  abstract     = {Purpose<br/>It is not known if mammographic breast compression of a primary tumor causes shedding of tumor cells into the circulatory system. Little is known about how the detection of circulating biomarkers such as circulating tumor cells (CTCs) or circulating tumor DNA (ctDNA) is affected by breast compression intervention.<br/><br/>Methods<br/>CTCs and ctDNA were analyzed in blood samples collected before and after breast compression in 31 patients with primary breast cancer scheduled for neoadjuvant therapy. All patients had a central venous access to allow administration of intravenous neoadjuvant chemotherapy, which enabled blood collection from superior vena cava, draining the breasts, in addition to sampling from a peripheral vein.<br/><br/>Results<br/>CTC and ctDNA positivity was seen in 26% and 65% of the patients, respectively. There was a significant increase of ctDNA after breast compression in central blood (p = 0.01), not observed in peripheral testing. No increase related with breast compression was observed for CTC. ctDNA positivity was associated with older age (p = 0.05), and ctDNA increase after breast compression was associated with high Ki67 proliferating tumors (p = 0.04). CTCs were more abundant in central compared to peripheral blood samples (p = 0.04).<br/><br/>Conclusions<br/>There was no significant release of CTCs after mammographic breast compression but more CTCs were present in central compared to peripheral blood. No significant difference between central and peripheral levels of ctDNA was observed. The small average increase in ctDNA after breast compression is unlikely to be clinically relevant. The results give support for mammography as a safe procedure from the point of view of CTC and ctDNA shedding to the blood circulation. The results may have implications for the standardization of sampling procedures for circulating tumor markers.},

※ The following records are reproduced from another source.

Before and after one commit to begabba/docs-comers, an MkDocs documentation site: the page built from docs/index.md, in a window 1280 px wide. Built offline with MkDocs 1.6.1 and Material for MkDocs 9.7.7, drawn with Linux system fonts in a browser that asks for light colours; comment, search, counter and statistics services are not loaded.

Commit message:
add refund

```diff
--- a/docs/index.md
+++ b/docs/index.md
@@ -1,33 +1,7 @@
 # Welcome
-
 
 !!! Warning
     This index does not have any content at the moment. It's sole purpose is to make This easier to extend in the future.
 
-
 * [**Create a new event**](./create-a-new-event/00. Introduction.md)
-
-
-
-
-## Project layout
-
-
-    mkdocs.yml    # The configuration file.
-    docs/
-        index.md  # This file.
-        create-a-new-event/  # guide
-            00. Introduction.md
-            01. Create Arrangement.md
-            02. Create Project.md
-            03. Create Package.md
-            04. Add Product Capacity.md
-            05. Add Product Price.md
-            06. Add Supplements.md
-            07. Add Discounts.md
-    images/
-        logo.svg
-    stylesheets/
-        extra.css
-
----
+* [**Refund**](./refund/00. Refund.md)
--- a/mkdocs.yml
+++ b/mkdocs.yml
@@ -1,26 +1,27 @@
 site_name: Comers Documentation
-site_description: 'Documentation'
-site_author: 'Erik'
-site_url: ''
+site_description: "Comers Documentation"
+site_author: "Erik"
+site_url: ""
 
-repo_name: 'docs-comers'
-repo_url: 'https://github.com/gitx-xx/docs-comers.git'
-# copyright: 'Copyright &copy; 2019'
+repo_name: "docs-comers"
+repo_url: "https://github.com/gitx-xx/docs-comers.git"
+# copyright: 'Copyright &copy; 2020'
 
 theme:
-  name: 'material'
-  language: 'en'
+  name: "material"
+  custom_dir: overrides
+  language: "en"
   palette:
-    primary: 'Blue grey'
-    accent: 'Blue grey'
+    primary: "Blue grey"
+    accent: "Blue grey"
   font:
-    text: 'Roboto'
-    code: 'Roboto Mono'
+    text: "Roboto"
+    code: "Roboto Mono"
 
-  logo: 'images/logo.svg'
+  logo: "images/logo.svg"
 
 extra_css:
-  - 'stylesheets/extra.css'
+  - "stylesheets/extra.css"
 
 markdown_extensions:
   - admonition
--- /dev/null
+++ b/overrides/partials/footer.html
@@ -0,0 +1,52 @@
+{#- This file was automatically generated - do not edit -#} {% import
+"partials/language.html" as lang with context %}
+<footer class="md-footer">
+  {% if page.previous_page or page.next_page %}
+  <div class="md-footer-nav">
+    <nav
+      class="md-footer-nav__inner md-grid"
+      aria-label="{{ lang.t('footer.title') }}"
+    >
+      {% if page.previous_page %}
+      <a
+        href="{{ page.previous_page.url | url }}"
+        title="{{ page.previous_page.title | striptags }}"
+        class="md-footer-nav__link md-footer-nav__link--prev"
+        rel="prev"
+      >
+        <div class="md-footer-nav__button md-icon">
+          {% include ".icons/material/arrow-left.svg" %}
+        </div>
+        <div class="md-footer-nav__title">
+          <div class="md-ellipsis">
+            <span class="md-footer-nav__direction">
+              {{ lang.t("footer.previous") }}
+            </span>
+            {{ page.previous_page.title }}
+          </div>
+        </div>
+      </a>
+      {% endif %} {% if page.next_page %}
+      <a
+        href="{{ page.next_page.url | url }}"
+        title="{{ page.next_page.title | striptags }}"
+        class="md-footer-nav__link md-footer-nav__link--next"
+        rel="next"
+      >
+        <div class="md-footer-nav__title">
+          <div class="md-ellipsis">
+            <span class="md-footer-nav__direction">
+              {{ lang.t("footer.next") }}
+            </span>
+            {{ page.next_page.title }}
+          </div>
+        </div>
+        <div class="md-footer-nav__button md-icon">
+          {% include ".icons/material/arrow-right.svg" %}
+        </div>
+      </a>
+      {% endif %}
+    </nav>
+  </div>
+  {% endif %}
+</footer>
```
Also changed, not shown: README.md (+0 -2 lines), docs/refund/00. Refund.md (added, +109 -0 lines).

  author       = {Förnvik, Daniel and Aaltonen, Kristina and Chen, Yilun and George, Anthony and Brueffer, Christian and Rigo, Robert and Loman, Niklas and Saal, Lao and Rydén, Lisa},
  issn         = {1573-7217},
  language     = {eng},
  month        = {06},
  number       = {2},
  pages        = {447--455},
  publisher    = {Springer},
  series       = {Breast Cancer Research and Treatment},
  title        = {Detection of circulating tumor cells and circulating tumor DNA before and after mammographic breast compression in a cohort of breast cancer patients scheduled for neoadjuvant treatment},
  url          = {http://dx.doi.org/10.1007/s10549-019-05326-5},
  doi          = {10.1007/s10549-019-05326-5},
  volume       = {177},
  year         = {2019},
}